The main part of the game comprises very simple arcade-style sequences.[2] In each level, the player must navigate from one end of a horizontally scrolling area to the other, avoiding all of the obstacles and potential hazards coming towards the main character.[2] Players can either do the "normal" difficulty level with everything or the "easy" difficulty level that allows younger children to try the matching games without dealing with the side-view levels.[2]

The levels each have a different theme. The themes include driving Barbie's convertible in Hollywood,[3] roller skating in Hawaii,[3] walking in the snow during a vacation in Vail,[3] and riding her bike in New York City.[3] The arcade-style sequences are interspersed with sections that test the player's memory. At the half-way point of each level the player can practice Barbie's moves for a fashion show.[3] At the end of each level, the player must correctly perform these moves from memory.[3]

Bonus round[edit]
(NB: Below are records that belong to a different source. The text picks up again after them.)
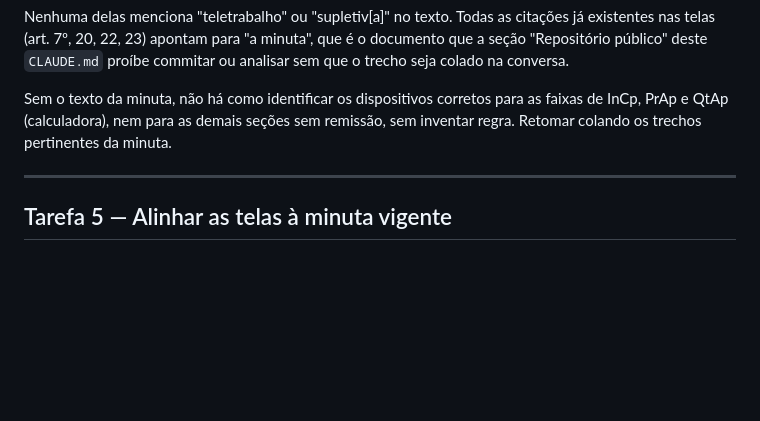
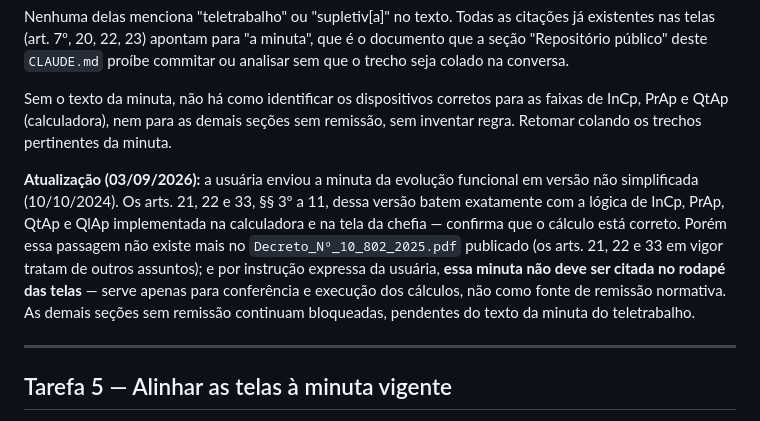
Before and after one commit to mclararocha/teletrabalho, a Markdown page: INSTRUCOES.md, the part around the change. Drawn GitHub-style; blank space fills up the shorter version.

Commit message:
Registra a conferência da calculadora contra a minuta da evolução funcional
A usuária enviou a minuta da evolução funcional em versão não
simplificada (10/10/2024). Os arts. 21, 22 e 33, §§ 3º a 11, dessa
versão confirmam que a lógica de InCp, PrAp, QtAp e QlAp implementada
na calculadora e na tela da chefia está correta. Essa passagem não
existe mais no Decreto nº 10.802/2025 publicado, e por instrução da
usuária essa minuta não deve ser citada no rodapé das telas, servindo
apenas para conferência e execução de cálculos. Nenhuma tela foi
alterada; o restante da Tarefa 4 continua bloqueado, pendente do
texto da minuta do teletrabalho.

Co-Authored-By: Claude Sonnet 5 <noreply@anthropic.com>
Claude-Session: https://claude.ai/code/session_01S66nZwnW9bZ8bfSEij22wy

```diff
--- a/INSTRUCOES.md
+++ b/INSTRUCOES.md
@@ -78,6 +78,16 @@ Sem o texto da minuta, não há como identificar os dispositivos corretos para a
 faixas de InCp, PrAp e QtAp (calculadora), nem para as demais seções sem remissão,
 sem inventar regra. Retomar colando os trechos pertinentes da minuta.
 
+**Atualização (03/09/2026):** a usuária enviou a minuta da evolução funcional em
+versão não simplificada (10/10/2024). Os arts. 21, 22 e 33, §§ 3º a 11, dessa versão
+batem exatamente com a lógica de InCp, PrAp, QtAp e QlAp implementada na calculadora
+e na tela da chefia — confirma que o cálculo está correto. Porém essa passagem não
+existe mais no `Decreto_Nº_10_802_2025.pdf` publicado (os arts. 21, 22 e 33 em vigor
+tratam de outros assuntos); e por instrução expressa da usuária, **essa minuta não
+deve ser citada no rodapé das telas** — serve apenas para conferência e execução dos
+cálculos, não como fonte de remissão normativa. As demais seções sem remissão
+continuam bloqueadas, pendentes do texto da minuta do teletrabalho.
+
 ---
 
 ## Tarefa 5 — Alinhar as telas à minuta vigente
```
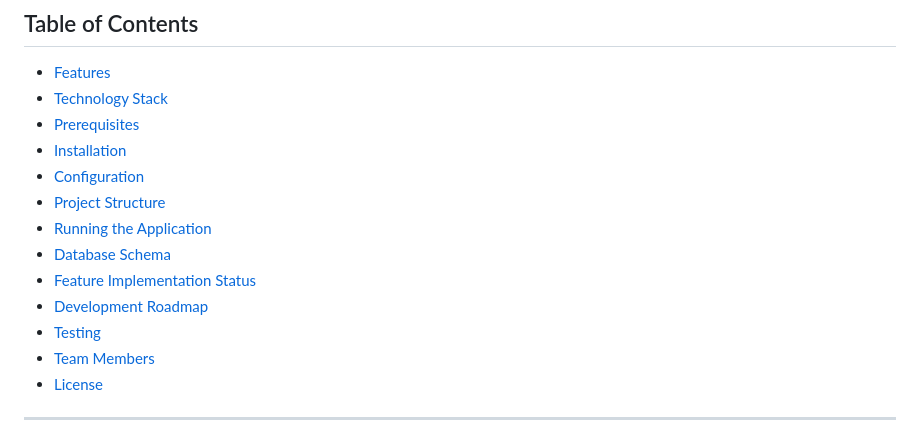
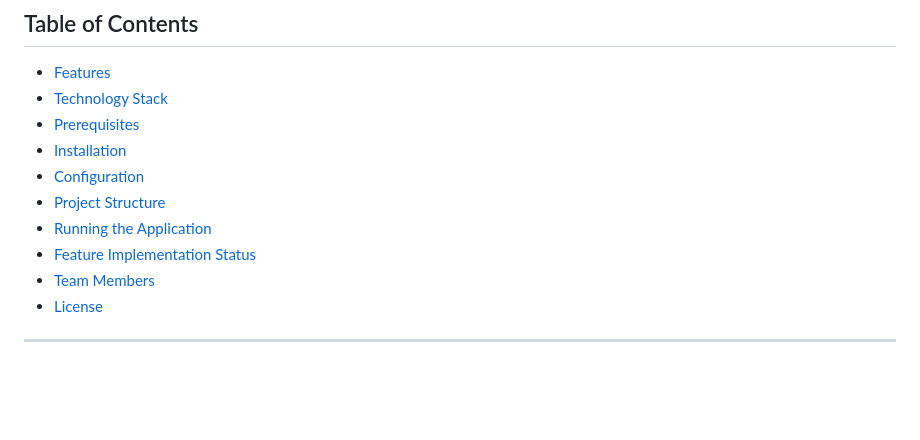
Before and after one commit to arishaahmad/study-mate-application, a Markdown page: README.md, the part around the change. GitHub-like rendering; blank space fills up the shorter version.

Commit message:
Update README to remove outdated sections
Removed sections on Database Schema, Development Roadmap, and Testing from the README.

```diff
--- a/README.md
+++ b/README.md
@@ -17,10 +17,7 @@ A comprehensive mobile application designed to help students manage their studie
 - [Configuration](#configuration)
 - [Project Structure](#project-structure)
 - [Running the Application](#running-the-application)
-- [Database Schema](#database-schema)
 - [Feature Implementation Status](#feature-implementation-status)
-- [Development Roadmap](#development-roadmap)
-- [Testing](#testing)
 - [Team Members](#team-members)
 - [License](#license)
 
```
By collecting certain objects, the player can unlock bonus rounds.[2][3] The aim of these rounds is to dress Barbie and choose her makeup and earrings in order to match magazine covers.[2] The two-player option is essentially the same as the one-player option; the players take turns in completing the same levels, and do not interact with one another. The two-player mode is in the game to let the players compare high scores with each other.

Critical reception[edit]

Barbie: Super Model garnered mixed reviews upon release. In a 2.8-out-of-five review, Nintendo Power described the game as "a sort of Sim Model experience", writing that while fans of Barbie may enjoy the interactivity, other players will most likely not be interested at all.[4] Writer "Miss Chlevous" of GamePro, who scored the game a 2.5 out of five, found the presentation alright but criticized the gameplay for being too slow-paced and primitive, recommending it only to Barbie fans and video game beginners.[5] David Sheff used Super Model as an example of the lack of difficulty common in video games targeted towards girls,[6] while other book authors were critical towards the game for its stereotypical emphasis on sex appeal, fashion and appearance.[7][8][9]


  1. ^ "Super NES composer information". Retrieved 2011-12-14.
  2. ^ a b c d e Barbie: Super Model at AllGame
  3. ^ a b c d e f g "Basic summary". IGN. Retrieved 2008-10-17.
  4. ^ "Now Playing". Nintendo Power. pp. 103–107. February 1994. Volume 57.
  5. ^ GamePro. Issue 56, March 1994. p. 78.
  6. ^ Sheff, David (1994). Video Games: A Guide for Savvy Parents. Random House. p. 50. Retrieved October 10, 2016.
  7. ^ Trauth, Eileen M. (2006). Encyclopedia of Gender and Information Technology. Idea Group Inc. p. 15. Retrieved October 10, 2016.
  8. ^ Kristine Blair, Pamela Takayoshi (1999). Feminist Cyberscapes: Mapping Gendered Academic Spaces. Greenwood Publishing Group. p. 380. Retrieved October 10, 2016.
  9. ^ Working Woman. Hal Publications. 1994. p. 319. Retrieved October 10, 2016.

External links[edit]